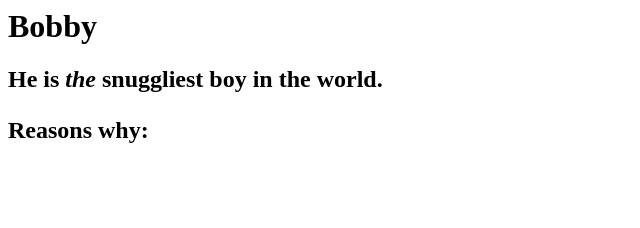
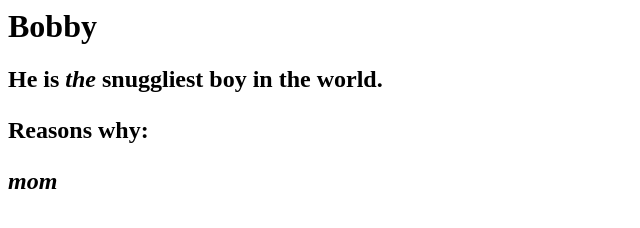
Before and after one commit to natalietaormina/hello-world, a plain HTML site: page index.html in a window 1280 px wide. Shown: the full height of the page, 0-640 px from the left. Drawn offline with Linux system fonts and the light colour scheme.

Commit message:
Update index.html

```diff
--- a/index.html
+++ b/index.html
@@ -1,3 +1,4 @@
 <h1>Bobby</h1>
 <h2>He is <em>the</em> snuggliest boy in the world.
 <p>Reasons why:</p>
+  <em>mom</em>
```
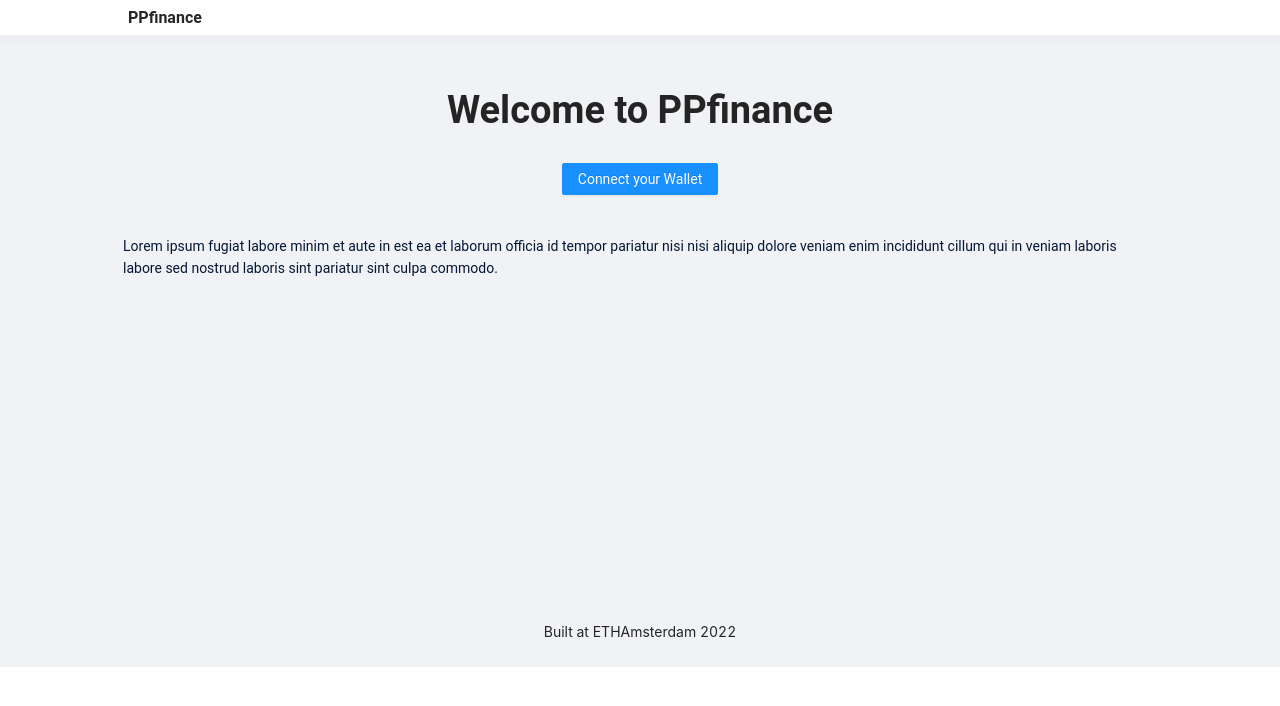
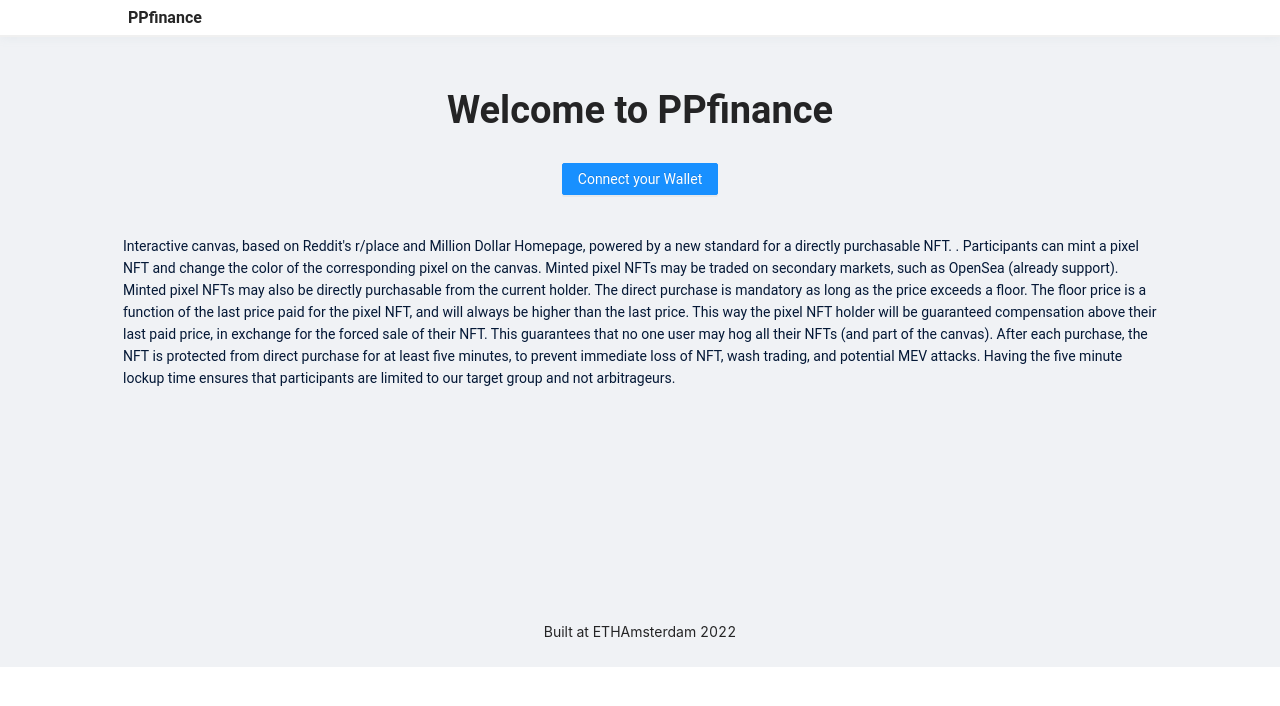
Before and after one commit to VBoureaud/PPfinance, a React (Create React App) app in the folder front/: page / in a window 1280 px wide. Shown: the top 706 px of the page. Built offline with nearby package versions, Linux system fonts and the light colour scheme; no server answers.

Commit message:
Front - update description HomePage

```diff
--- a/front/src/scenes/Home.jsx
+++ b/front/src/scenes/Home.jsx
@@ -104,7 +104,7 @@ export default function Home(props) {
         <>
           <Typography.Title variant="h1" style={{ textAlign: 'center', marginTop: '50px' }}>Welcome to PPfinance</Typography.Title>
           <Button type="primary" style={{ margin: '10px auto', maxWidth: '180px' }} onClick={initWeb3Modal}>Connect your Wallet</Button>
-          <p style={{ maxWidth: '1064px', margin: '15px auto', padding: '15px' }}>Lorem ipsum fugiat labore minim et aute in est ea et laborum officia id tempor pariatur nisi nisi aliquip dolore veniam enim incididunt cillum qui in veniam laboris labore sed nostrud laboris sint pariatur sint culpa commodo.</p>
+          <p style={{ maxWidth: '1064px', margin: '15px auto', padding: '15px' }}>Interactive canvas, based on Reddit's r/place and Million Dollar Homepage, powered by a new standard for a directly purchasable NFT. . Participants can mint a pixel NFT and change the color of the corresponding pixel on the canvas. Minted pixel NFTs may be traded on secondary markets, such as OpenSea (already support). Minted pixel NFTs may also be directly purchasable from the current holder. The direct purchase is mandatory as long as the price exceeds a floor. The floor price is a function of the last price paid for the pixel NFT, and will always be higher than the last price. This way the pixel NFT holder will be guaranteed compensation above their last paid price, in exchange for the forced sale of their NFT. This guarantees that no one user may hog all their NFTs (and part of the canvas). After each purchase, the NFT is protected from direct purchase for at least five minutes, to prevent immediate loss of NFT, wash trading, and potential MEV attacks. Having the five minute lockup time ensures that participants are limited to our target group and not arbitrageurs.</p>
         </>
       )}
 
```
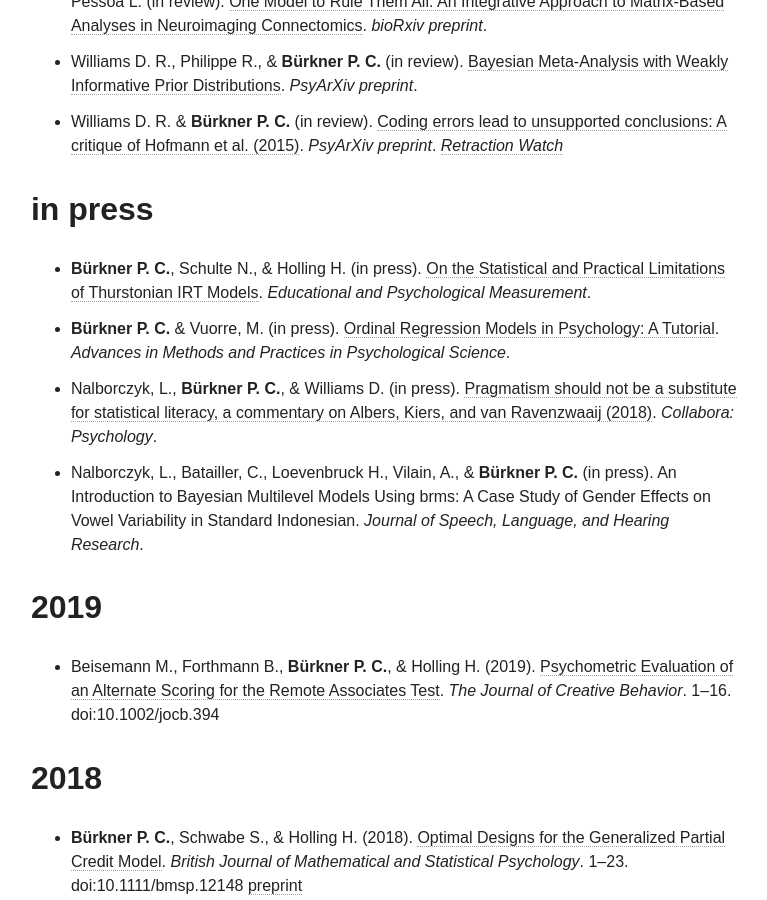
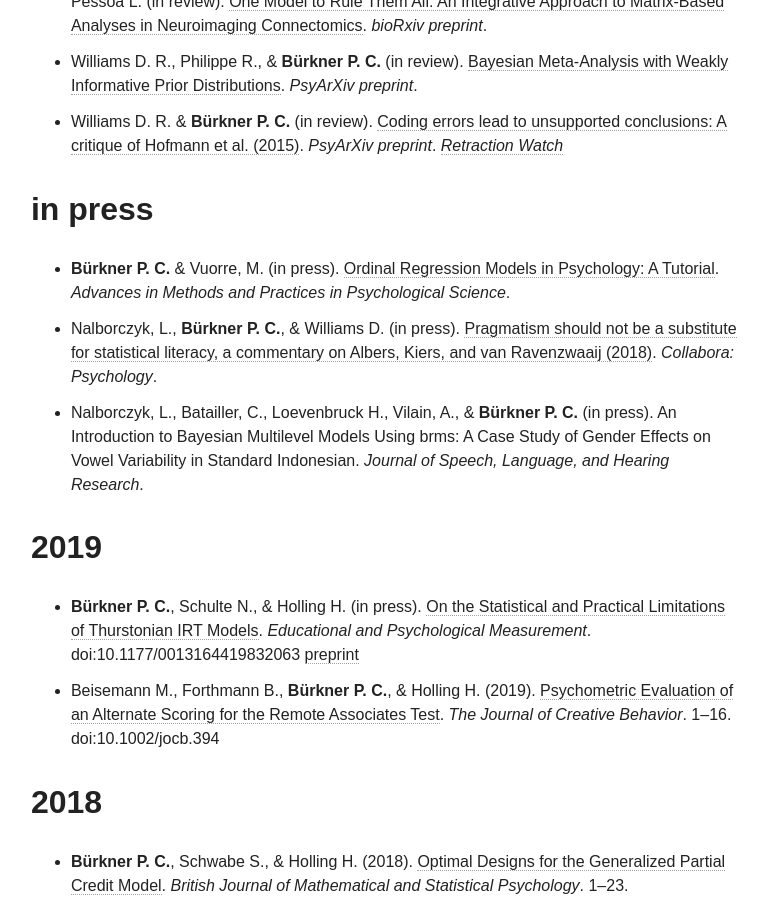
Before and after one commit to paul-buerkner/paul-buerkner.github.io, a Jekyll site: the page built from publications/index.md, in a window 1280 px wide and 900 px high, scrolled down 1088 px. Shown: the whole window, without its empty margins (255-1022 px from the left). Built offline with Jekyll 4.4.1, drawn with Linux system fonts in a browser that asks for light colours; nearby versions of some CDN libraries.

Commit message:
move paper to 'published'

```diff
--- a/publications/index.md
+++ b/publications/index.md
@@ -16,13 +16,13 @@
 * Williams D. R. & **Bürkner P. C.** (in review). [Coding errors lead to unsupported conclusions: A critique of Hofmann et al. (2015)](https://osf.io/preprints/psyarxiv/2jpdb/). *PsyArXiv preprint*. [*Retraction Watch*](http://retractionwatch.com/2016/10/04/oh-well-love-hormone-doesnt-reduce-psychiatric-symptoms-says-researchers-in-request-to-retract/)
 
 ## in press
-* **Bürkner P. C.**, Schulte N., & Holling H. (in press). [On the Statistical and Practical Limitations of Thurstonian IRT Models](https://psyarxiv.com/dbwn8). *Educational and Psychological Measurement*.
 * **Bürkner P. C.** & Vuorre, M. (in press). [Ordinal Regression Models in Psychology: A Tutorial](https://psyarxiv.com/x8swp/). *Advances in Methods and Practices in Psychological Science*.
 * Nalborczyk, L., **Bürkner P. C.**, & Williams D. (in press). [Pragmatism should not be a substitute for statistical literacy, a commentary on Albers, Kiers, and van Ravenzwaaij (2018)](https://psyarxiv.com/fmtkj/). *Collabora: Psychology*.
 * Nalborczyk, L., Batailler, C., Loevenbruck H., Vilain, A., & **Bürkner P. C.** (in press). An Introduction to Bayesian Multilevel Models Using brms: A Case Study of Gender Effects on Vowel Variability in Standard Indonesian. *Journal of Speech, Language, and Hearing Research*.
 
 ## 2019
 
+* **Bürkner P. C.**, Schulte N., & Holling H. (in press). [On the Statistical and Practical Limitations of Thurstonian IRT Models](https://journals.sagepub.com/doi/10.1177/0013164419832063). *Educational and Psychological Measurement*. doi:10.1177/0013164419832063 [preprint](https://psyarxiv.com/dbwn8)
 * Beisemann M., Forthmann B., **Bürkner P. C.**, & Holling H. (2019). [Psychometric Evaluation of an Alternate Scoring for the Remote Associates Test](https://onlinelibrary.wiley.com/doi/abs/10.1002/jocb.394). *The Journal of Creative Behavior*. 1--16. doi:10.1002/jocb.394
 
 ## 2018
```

□ □ □ □

__Task details__
Could you print the whole listing again, exactly, leaving the pictures out?

__Response to the task__
Before and after one commit to natalietaormina/hello-world, a plain HTML site: page index.html in a window 1280 px wide. Shown: the full height of the page, 0-640 px from the left. Drawn offline with Linux system fonts and the light colour scheme.

Commit message:
Update index.html

```diff
--- a/index.html
+++ b/index.html
@@ -1,3 +1,4 @@
 <h1>Bobby</h1>
 <h2>He is <em>the</em> snuggliest boy in the world.
 <p>Reasons why:</p>
+  <em>mom</em>
```
Before and after one commit to VBoureaud/PPfinance, a React (Create React App) app in the folder front/: page / in a window 1280 px wide. Shown: the top 706 px of the page. Built offline with nearby package versions, Linux system fonts and the light colour scheme; no server answers.

Commit message:
Front - update description HomePage

```diff
--- a/front/src/scenes/Home.jsx
+++ b/front/src/scenes/Home.jsx
@@ -104,7 +104,7 @@ export default function Home(props) {
         <>
           <Typography.Title variant="h1" style={{ textAlign: 'center', marginTop: '50px' }}>Welcome to PPfinance</Typography.Title>
           <Button type="primary" style={{ margin: '10px auto', maxWidth: '180px' }} onClick={initWeb3Modal}>Connect your Wallet</Button>
-          <p style={{ maxWidth: '1064px', margin: '15px auto', padding: '15px' }}>Lorem ipsum fugiat labore minim et aute in est ea et laborum officia id tempor pariatur nisi nisi aliquip dolore veniam enim incididunt cillum qui in veniam laboris labore sed nostrud laboris sint pariatur sint culpa commodo.</p>
+          <p style={{ maxWidth: '1064px', margin: '15px auto', padding: '15px' }}>Interactive canvas, based on Reddit's r/place and Million Dollar Homepage, powered by a new standard for a directly purchasable NFT. . Participants can mint a pixel NFT and change the color of the corresponding pixel on the canvas. Minted pixel NFTs may be traded on secondary markets, such as OpenSea (already support). Minted pixel NFTs may also be directly purchasable from the current holder. The direct purchase is mandatory as long as the price exceeds a floor. The floor price is a function of the last price paid for the pixel NFT, and will always be higher than the last price. This way the pixel NFT holder will be guaranteed compensation above their last paid price, in exchange for the forced sale of their NFT. This guarantees that no one user may hog all their NFTs (and part of the canvas). After each purchase, the NFT is protected from direct purchase for at least five minutes, to prevent immediate loss of NFT, wash trading, and potential MEV attacks. Having the five minute lockup time ensures that participants are limited to our target group and not arbitrageurs.</p>
         </>
       )}
 
```
Before and after one commit to paul-buerkner/paul-buerkner.github.io, a Jekyll site: the page built from publications/index.md, in a window 1280 px wide and 900 px high, scrolled down 1088 px. Shown: the whole window, without its empty margins (255-1022 px from the left). Built offline with Jekyll 4.4.1, drawn with Linux system fonts in a browser that asks for light colours; nearby versions of some CDN libraries.

Commit message:
move paper to 'published'

```diff
--- a/publications/index.md
+++ b/publications/index.md
@@ -16,13 +16,13 @@
 * Williams D. R. & **Bürkner P. C.** (in review). [Coding errors lead to unsupported conclusions: A critique of Hofmann et al. (2015)](https://osf.io/preprints/psyarxiv/2jpdb/). *PsyArXiv preprint*. [*Retraction Watch*](http://retractionwatch.com/2016/10/04/oh-well-love-hormone-doesnt-reduce-psychiatric-symptoms-says-researchers-in-request-to-retract/)
 
 ## in press
-* **Bürkner P. C.**, Schulte N., & Holling H. (in press). [On the Statistical and Practical Limitations of Thurstonian IRT Models](https://psyarxiv.com/dbwn8). *Educational and Psychological Measurement*.
 * **Bürkner P. C.** & Vuorre, M. (in press). [Ordinal Regression Models in Psychology: A Tutorial](https://psyarxiv.com/x8swp/). *Advances in Methods and Practices in Psychological Science*.
 * Nalborczyk, L., **Bürkner P. C.**, & Williams D. (in press). [Pragmatism should not be a substitute for statistical literacy, a commentary on Albers, Kiers, and van Ravenzwaaij (2018)](https://psyarxiv.com/fmtkj/). *Collabora: Psychology*.
 * Nalborczyk, L., Batailler, C., Loevenbruck H., Vilain, A., & **Bürkner P. C.** (in press). An Introduction to Bayesian Multilevel Models Using brms: A Case Study of Gender Effects on Vowel Variability in Standard Indonesian. *Journal of Speech, Language, and Hearing Research*.
 
 ## 2019
 
+* **Bürkner P. C.**, Schulte N., & Holling H. (in press). [On the Statistical and Practical Limitations of Thurstonian IRT Models](https://journals.sagepub.com/doi/10.1177/0013164419832063). *Educational and Psychological Measurement*. doi:10.1177/0013164419832063 [preprint](https://psyarxiv.com/dbwn8)
 * Beisemann M., Forthmann B., **Bürkner P. C.**, & Holling H. (2019). [Psychometric Evaluation of an Alternate Scoring for the Remote Associates Test](https://onlinelibrary.wiley.com/doi/abs/10.1002/jocb.394). *The Journal of Creative Behavior*. 1--16. doi:10.1002/jocb.394
 
 ## 2018
```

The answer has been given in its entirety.